Words Danny Miller
As told to Anya Tchoupakov
Photos Sam Guenin

Branded Food: The Agency Behind Warby Parker Spills 7 Fundamentals of Good Design

Nov 02, 2016

Just as food has evolved from just cooking and eating, so too has design: gone are the days when sticking a bunch of info on the side of the building was enough. Both these industries have evolved, and borne with them new concepts of the human experience. From the color of the napkin beneath your plate to the tonal scheme of your Instagram blog, food and design have merged into a kind of experiential sandwich.

Danny Miller is founder and creative director of NYC-based creative studio High Tide, which is responsible for designing the brands of now-iconic companies like glasses provider Warby Parker. He’s also helped food businesses and restaurants stay on top of their design game. We met up with Danny for burgers at Corner Bistro, one his favorite childhood spots, to hear him spills the beans on how he does it.

"Like food, design itself can be the vehicle for a new experience, and if used thoughtfully and deliberately, it can enhance the food experience in unexpected and exciting ways."


Create a Virtual Atmosphere

Design can elevate and enhance the experience of food by putting the visual senses forward, and by helping create atmosphere. Just as the interior of a restaurant is carefully considered in order to account for how light and sound travels, the design of a food brand’s website must consider the diner/user’s experience with the same level of detail. Like food, design itself can be the vehicle for a new experience, and if used thoughtfully and deliberately, it can enhance the food experience in unexpected and exciting ways.


Collaborative Inspiration is Key

Developing brands like Warby Parker taught me many things, including the power of inspiration and collaboration during the creative process, as well as the importance of consistency when creating and extending an identity. Regarding inspiration, I learned to step away from the computer and look around outside. Walking through the Lower East Side and photographing old store signage, then trying to imagine how we can impart the quirky details and character-developing imperfections onto a very contemporary brand was an important part of the exploratory phase. Collaboration goes hand-in-hand with inspiration, and working closely with the founders of Warby day after day meant that our visions were always aligned.


Develop a Clear Brand Voice/Visual Identity

Another lesson has been about consistency. Once a strong brand voice and visual identity has been created, it’s hugely important that it’s applied thoughtfully and consistently to all subsequent assets, or the brand feels disjointed, diluted, and loses impact.

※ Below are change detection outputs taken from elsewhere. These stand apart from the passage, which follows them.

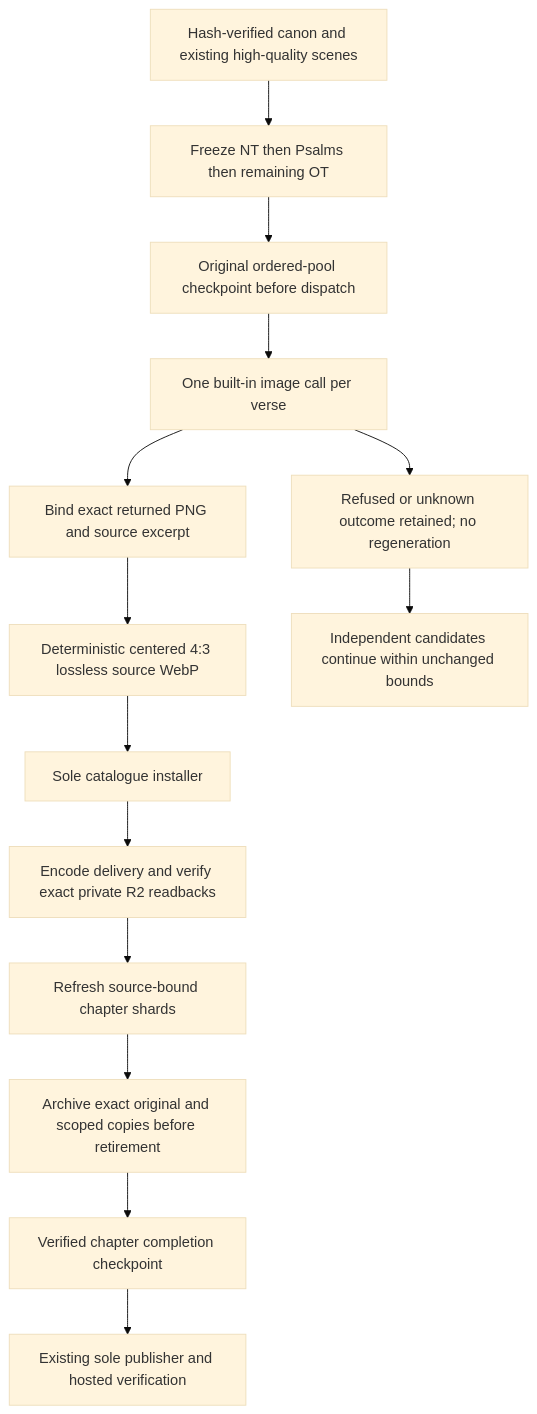
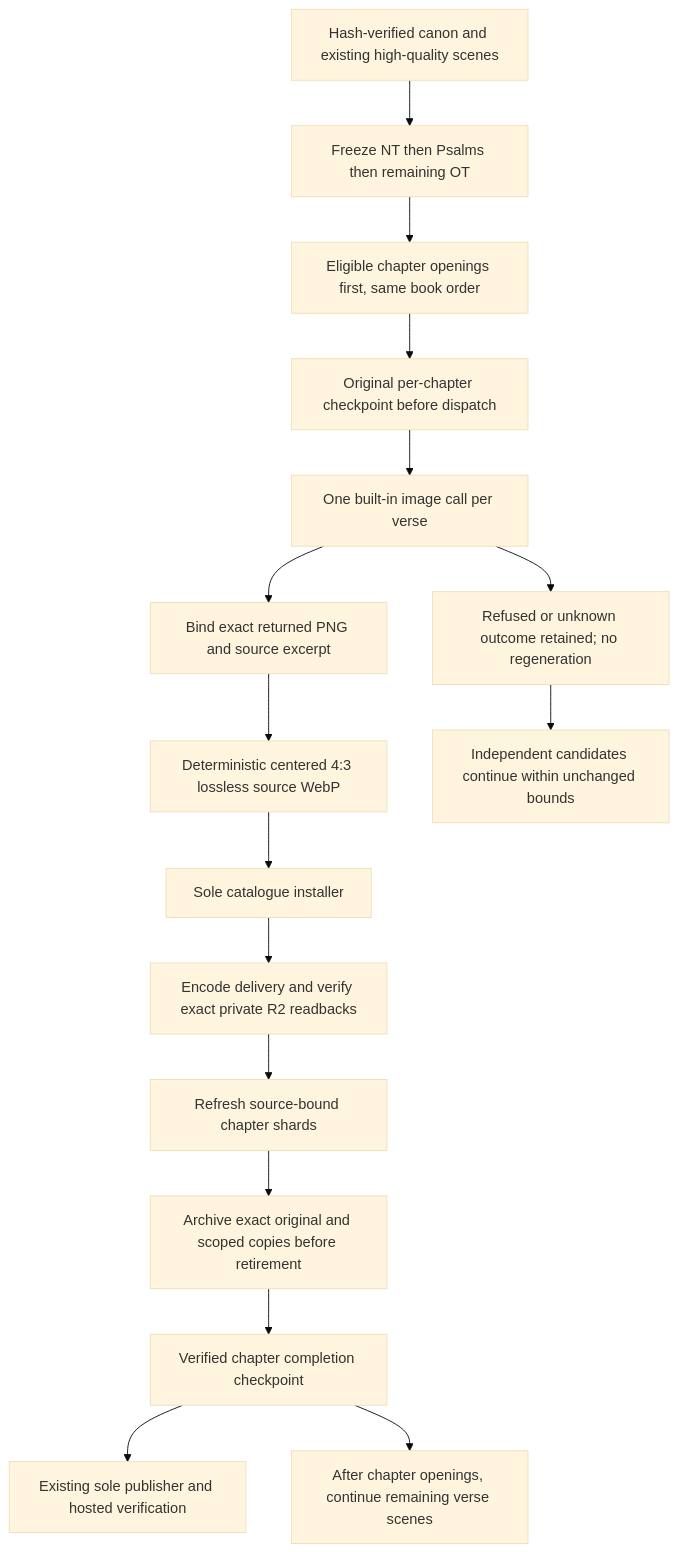
One commit to loveJesus/visual-biblical-language-reader-chirho changed the diagram in spec-chirho/workflows-chirho/scene-upgrades-chirho.md. Above: the diagram before and after it, drawn with Mermaid (base theme). The commit also changed other lines of this file and 411 other files, not shown here.

First line of the commit message:
Add high-quality book openings and integrated chapter-first scenes

````diff
--- a/spec-chirho/workflows-chirho/scene-upgrades-chirho.md
+++ b/spec-chirho/workflows-chirho/scene-upgrades-chirho.md
@@ -7,16 +7,18 @@
 ```mermaid
 flowchart TD
   source_chirho[Hash-verified canon and existing high-quality scenes] --> inventory_chirho[Freeze NT then Psalms then remaining OT]
-  inventory_chirho --> reserve_chirho[Original ordered-pool checkpoint before dispatch]
+  inventory_chirho --> priority_chirho[Eligible chapter openings first, same book order]
+  priority_chirho --> reserve_chirho[Original per-chapter checkpoint before dispatch]
   reserve_chirho --> artist_chirho[One built-in image call per verse]
   artist_chirho --> original_chirho[Bind exact returned PNG and source excerpt]
   artist_chirho --> hold_chirho[Refused or unknown outcome retained; no regeneration]
   original_chirho --> convert_chirho[Deterministic centered 4:3 lossless source WebP]
   convert_chirho --> install_chirho[Sole catalogue installer]
   install_chirho --> archive_chirho[Encode delivery and verify exact private R2 readbacks]
   archive_chirho --> shards_chirho[Refresh source-bound chapter shards]
   shards_chirho --> retire_chirho[Archive exact original and scoped copies before retirement]
   retire_chirho --> checkpoint_chirho[Verified chapter completion checkpoint]
   checkpoint_chirho --> publisher_chirho[Existing sole publisher and hosted verification]
+  checkpoint_chirho --> remaining_chirho[After chapter openings, continue remaining verse scenes]
   hold_chirho --> next_chirho[Independent candidates continue within unchanged bounds]
 ```
````
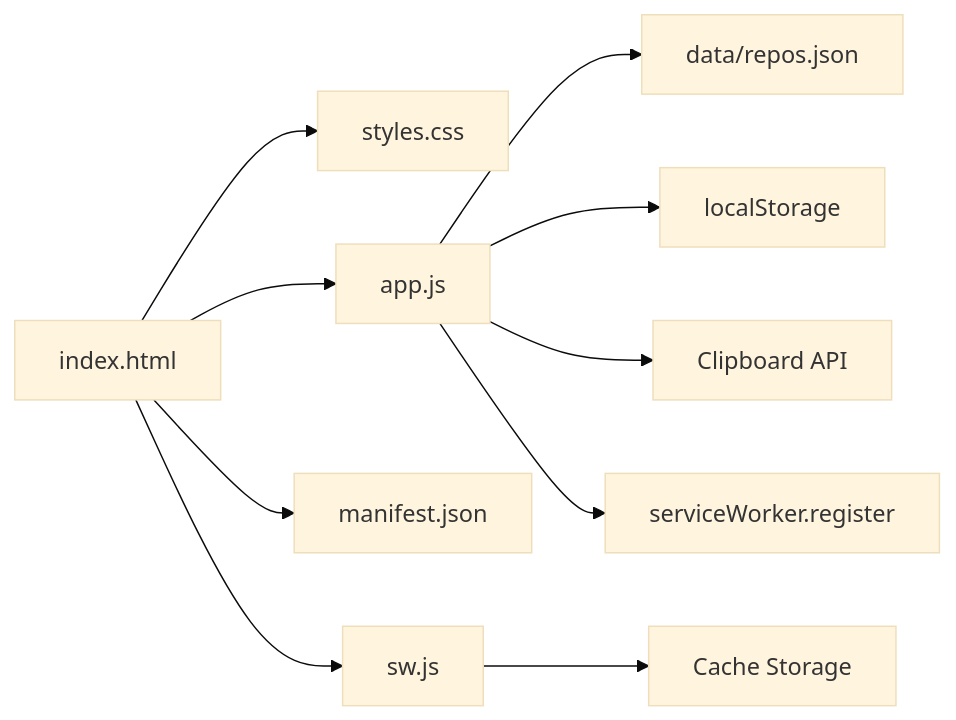
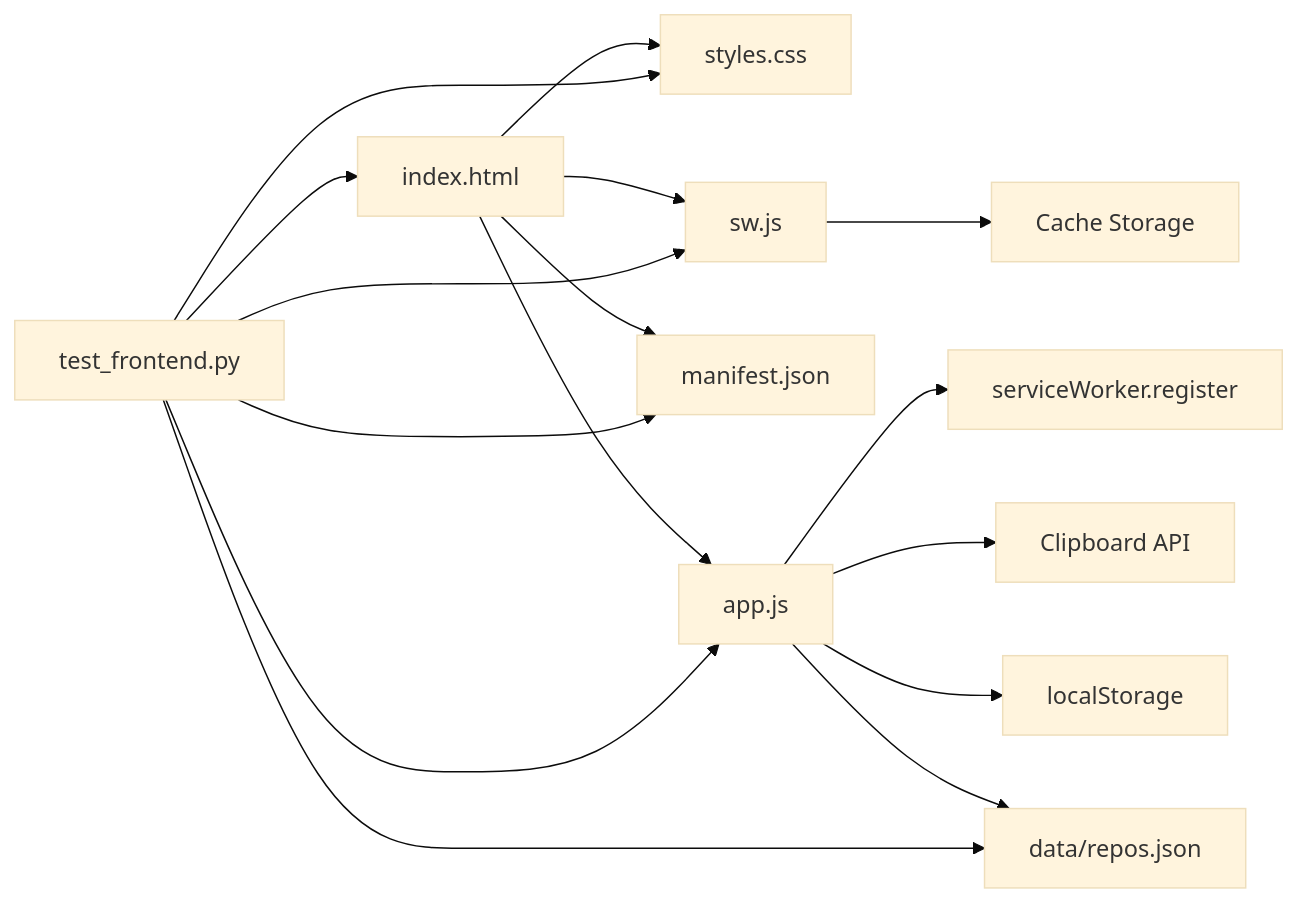
One commit to allengaller/repo-database changed the tenth of 10 diagrams in .qoder/repowiki/zh/content/前端架构/前端架构.md. Above: the diagram before and after it, drawn with Mermaid (base theme). The commit also changed other lines of this file and 38 other files, not shown here.

````diff
--- a/.qoder/repowiki/zh/content/前端架构/前端架构.md
+++ b/.qoder/repowiki/zh/content/前端架构/前端架构.md
@@ -340,12 +474,18 @@
 ```mermaid
 graph LR
 HTML["index.html"] --> CSS["styles.css"]
 HTML --> JS["app.js"]
 HTML --> MAN["manifest.json"]
 HTML --> SW["sw.js"]
 JS --> DATA["data/repos.json"]
 JS --> LS["localStorage"]
 JS --> CLIP["Clipboard API"]
 JS --> SWREG["serviceWorker.register"]
 SW --> CACHE["Cache Storage"]
+TEST["test_frontend.py"] --> DATA
+TEST --> HTML
+TEST --> CSS
+TEST --> JS
+TEST --> MAN
+TEST --> SW
 ```
````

Having High Tide design the packaging, lookbook, print campaign, and website (like we did for Warby) means a consumer first encountering the brand, deciding to purchase, and starting to use the product has had a seamless brand experience and understands exactly what the brand is all about. I think Warby’s success speaks to the value of that sharp attention to detail and consistency across all touchpoints. The fact that the brand still feels fresh and relevant years later underscores its timelessness, which is something we are always striving to achieve.


Find What Makes Your Brand Unique

It’s really important to first understand the vision of a brand’s founders or key decision makers—what inspires them, what they want the brand to achieve, and why it exists. Considering this first is what makes branding authentic. Next, we consider the desired consumer and the open space in the market—who is their customer, and how can we speak to them? How can we make their life better or easier in some way? This line of thought makes branding strategic.

"Food has the power to transport you...It’s important that branding supports and reflects the nature of the food itself."


Yep, Moodboards Are a Thing

Before we start designing assets informed by this understanding, we look for inspiration in unexpected places—art books, museums, music—and create moodboards to inspire our team as well as the clients. These are lots of fun to put together. From there the process is creative, collaborative, and dynamic—and most importantly, a conversation between us and the client.


Avoid Trends

The most exciting difference in branding a food business is the added sensory element. Food has the power to transport you—regional cuisine can take you across the world, while eating fresh, local, and in season keeps you in sync with wherever you are. It’s important that branding supports and reflects the nature of the food itself. The key here is to avoid trends and aim for what is classic and timeless. We want to create iconic branding that is both recognizable and unique, yet purposeful.


Make it Memorable

The landscape of culinary culture has really changed over the past few years. Eating and drinking are social activities that bring people together, and the places in which people socialize are very important. Where someone chooses to eat reflects their personality. Our goal is to heighten the experience of eating by curating everything from a wordmark to the lighting of interior spaces. The dining experience should be enjoyable and memorable, whether it’s at a high-end restaurant or a food truck. Our goal as creatives is to connect the dots and create a comprehensive and distinctive vision for the brand that helps consumers recognize and enjoy the product more deeply.